“Many healthcare organizations face resource constraints, and some organizations have argued that they cannot afford to retain inhouse information security personnel or dedicate an IT staff member primarily to cybersecurity. These organizations often lack the infrastructure to identify and track threats, the capacity to analyze and translate the threat data they receive into actionable information, and the capability to act on that information.”

Incentives and requirements introduced in this section include: 

                    • Incentive programs to phase out legacy equipment. Some have suggested that one model that could work is one that is based on the 2009 Car Allowance Rebate System or “cash for clunkers,” the federal program that helped take less fuel-efficient cars off the road. 
                    • Requiring SBOM publication for all software and devices used by the healthcare industry and having incentives to promote the adoption of SBOMs. Here, once again, SBOMS were cited as a key building block in software security and software supply chain risk management. 
                    • Streamlining information sharing. There are a number of requirements and recommendations for healthcare systems to share information related to security breaches and vulnerabilities, but it is often difficult to know where one is supposed to share relevant information.
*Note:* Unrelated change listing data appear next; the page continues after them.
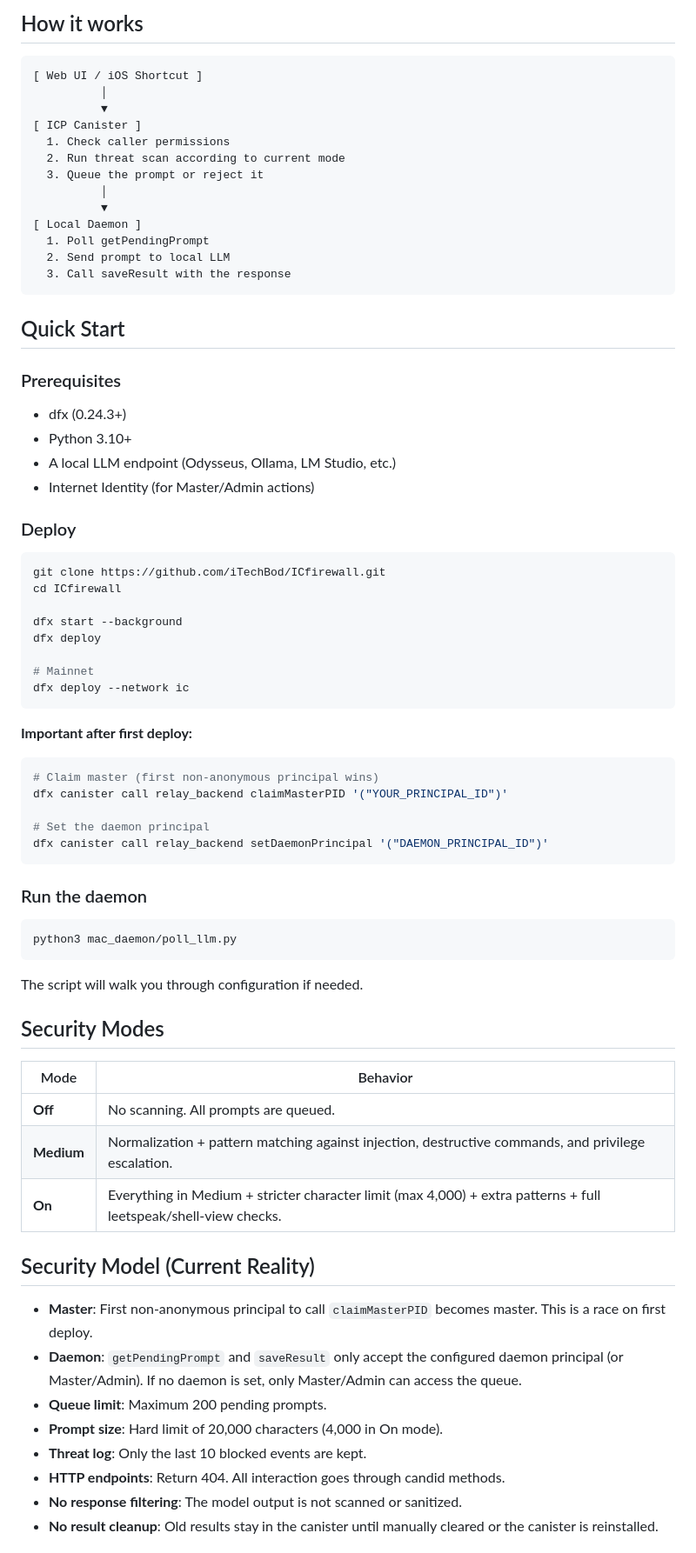
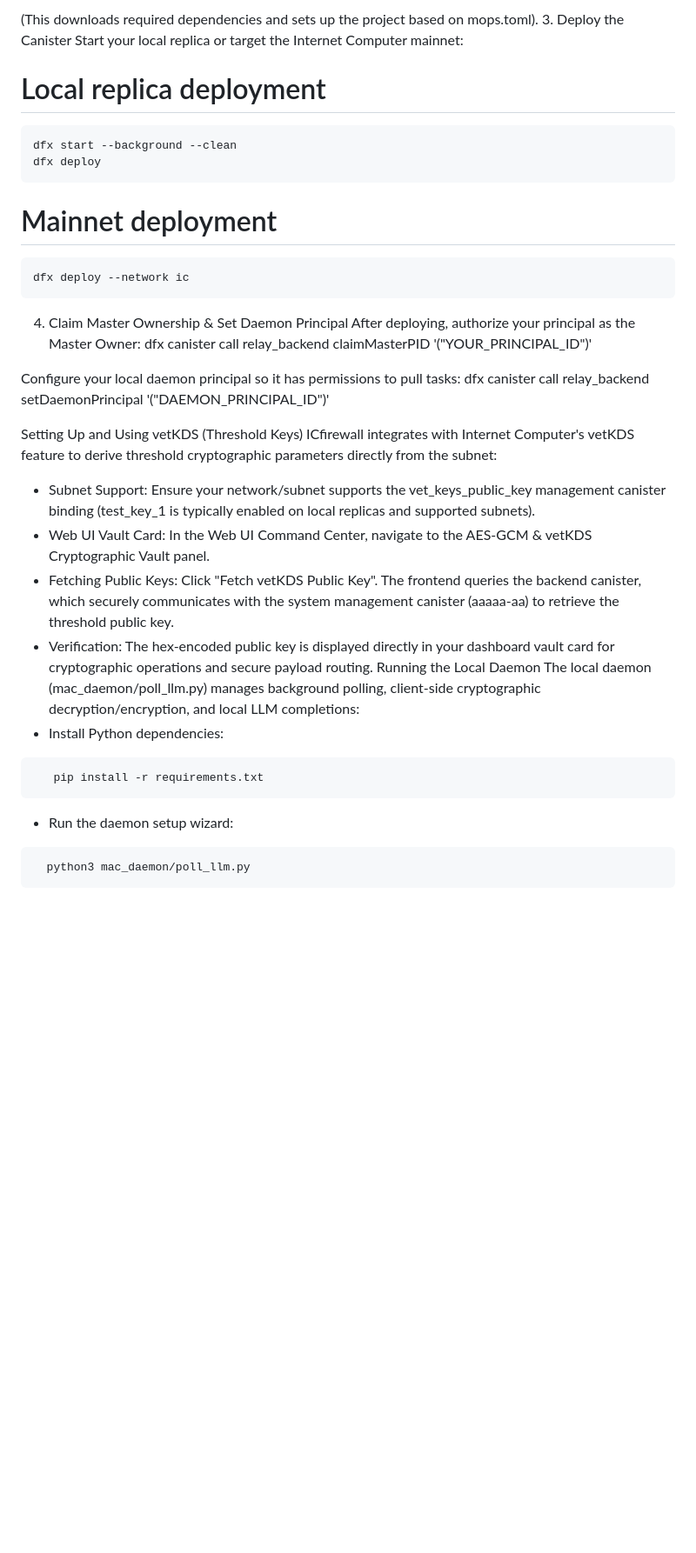
Before and after one commit to iTechBod/ICfirewall, a Markdown page: README.md, the part around one of its changes. Shown at 87% size. GitHub-like rendering; blank space fills up the shorter version.

````diff
--- a/README.md
+++ b/README.md
@@ -45,78 +69,36 @@ It is a personal project. It has **not** been security-audited.
 
-## How it works
-
+(This downloads required dependencies and sets up the project based on mops.toml).
+3. Deploy the Canister
+Start your local replica or target the Internet Computer mainnet:
+# Local replica deployment
+```text
+dfx start --background --clean
+dfx deploy
 ```
-[ Web UI / iOS Shortcut ]
-          │
-          ▼
-[ ICP Canister ]
-  1. Check caller permissions
-  2. Run threat scan according to current mode
-  3. Queue the prompt or reject it
-          │
-          ▼
-[ Local Daemon ]
-  1. Poll getPendingPrompt
-  2. Send prompt to local LLM
-  3. Call saveResult with the response
-```
-
-## Quick Start
-
-### Prerequisites
-
-- dfx (0.24.3+)
-- Python 3.10+
-- A local LLM endpoint (Odysseus, Ollama, LM Studio, etc.)
-- Internet Identity (for Master/Admin actions)
-
-### Deploy
-
-```bash
-git clone https://github.com/iTechBod/ICfirewall.git
-cd ICfirewall
-
-dfx start --background
-dfx deploy
-
-# Mainnet
+# Mainnet deployment
+```text
 dfx deploy --network ic
 ```
-
-**Important after first deploy:**
-
-```bash
-# Claim master (first non-anonymous principal wins)
+4. Claim Master Ownership & Set Daemon Principal
+After deploying, authorize your principal as the Master Owner:
 dfx canister call relay_backend claimMasterPID '("YOUR_PRINCIPAL_ID")'
 
-# Set the daemon principal
+Configure your local daemon principal so it has permissions to pull tasks:
 dfx canister call relay_backend setDaemonPrincipal '("DAEMON_PRINCIPAL_ID")'
+
+Setting Up and Using vetKDS (Threshold Keys)
+ICfirewall integrates with Internet Computer's vetKDS feature to derive threshold cryptographic parameters directly from the subnet:
+ * Subnet Support: Ensure your network/subnet supports the vet_keys_public_key management canister binding (test_key_1 is typically enabled on local replicas and supported subnets).
+ * Web UI Vault Card: In the Web UI Command Center, navigate to the AES-GCM & vetKDS Cryptographic Vault panel.
+ * Fetching Public Keys: Click "Fetch vetKDS Public Key". The frontend queries the backend canister, which securely communicates with the system management canister (aaaaa-aa) to retrieve the threshold public key.
+ * Verification: The hex-encoded public key is displayed directly in your dashboard vault card for cryptographic operations and secure payload routing.
+Running the Local Daemon
+The local daemon (mac_daemon/poll_llm.py) manages background polling, client-side cryptographic decryption/encryption, and local LLM completions:
+ * Install Python dependencies:
+```text
+   pip install -r requirements.txt
 ```
-
-### Run the daemon
-
-```bash
-python3 mac_daemon/poll_llm.py
+ * Run the daemon setup wizard:
+ ```text
+   python3 mac_daemon/poll_llm.py
 ```
-
-The script will walk you through configuration if needed.
-
-## Security Modes
-
-|Mode      |Behavior                                                                                                        |
-|----------|----------------------------------------------------------------------------------------------------------------|
-|**Off**   |No scanning. All prompts are queued.                                                                            |
-|**Medium**|Normalization + pattern matching against injection, destructive commands, and privilege escalation.             |
-|**On**    |Everything in Medium + stricter character limit (max 4,000) + extra patterns + full leetspeak/shell-view checks.|
-
-## Security Model (Current Reality)
-
-- **Master**: First non-anonymous principal to call `claimMasterPID` becomes master. This is a race on first deploy.
-- **Daemon**: `getPendingPrompt` and `saveResult` only accept the configured daemon principal (or Master/Admin). If no daemon is set, only Master/Admin can access the queue.
-- **Queue limit**: Maximum 200 pending prompts.
-- **Prompt size**: Hard limit of 20,000 characters (4,000 in On mode).
-- **Threat log**: Only the last 10 blocked events are kept.
-- **HTTP endpoints**: Return 404. All interaction goes through candid methods.
-- **No response filtering**: The model output is not scanned or sanitized.
-- **No result cleanup**: Old results stay in the canister until manually cleared or the canister is reinstalled.
-
````
Also changed, not shown: other parts of README.md (+62 -49 lines).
Some experts have suggested that Congress should act to increase membership in H-ISAC to facilitate maximum participation among industry. 

Chapter 3: Recovery from Cyber Attacks 

The final section notes ways institutions can recover following successful cyberattacks, and how to limit the resulting impact on patients and systems. 

The recovery solutions fell into five main areas: 

                    1. Cyber emergency preparedness: Questions raised in this area include whether “healthcare providers should be required to train all staff members within the healthcare system to use alternate or legacy systems in the event of catastrophic failure to connected systems?” and “should the FDA require medical devices to have a failsafe mode in the event of connectivity failure or other security incidents? 
                    2. Strategic national stockpile of common equipment: With regards to the stockpiling of common equipment, one proposal that is being considered is to augment the stockpile with common equipment needed by hospitals facing cyberattacks such as analog equivalent medical devices, laptops, walkie-talkies, and other mobile devices. 
                    3. Disaster relief program: To help hospitals and other healthcare organizations recover faster after a cyber disaster, one proposal is to establish a cyber disaster relief program that provides relief to victims of a cyberattack that is similar to assistance provided to victims of natural disasters.  
                    4. Safe harbor/immunity if healthcare organizations implement adequate security measures: In the whitepaper it is proposed that Congress should consider policies that encourage information sharing, including with patients, and encourage industry-wide learning and improvement by being encouraged to share vulnerabilities and responses. 
                    5. Cyber insurance: Insurance against damages from cyberattacks has increased in prominence, but such insurance is still relatively new compared to the long history of other forms of insurance. Questions raised in this regard include “should Congress create a reinsurance program or otherwise regulate cyber insurance?” and “what can Congress do to facilitate information sharing between the intelligence community and insurers?” 

Providing Feedback on ‘Cybersecurity is Patient Safety’ 

This policy options document was issued with the intent of soliciting feedback from stakeholders on the potential options described within it. Anyone that is interested in submitting comments, specific to the content and questions outlined in the document, should send a letter or an email to cyber@warner.senate.gov.   

The document can be read in full here

Photo Credit:
Photos by Annie Spratt on Unsplash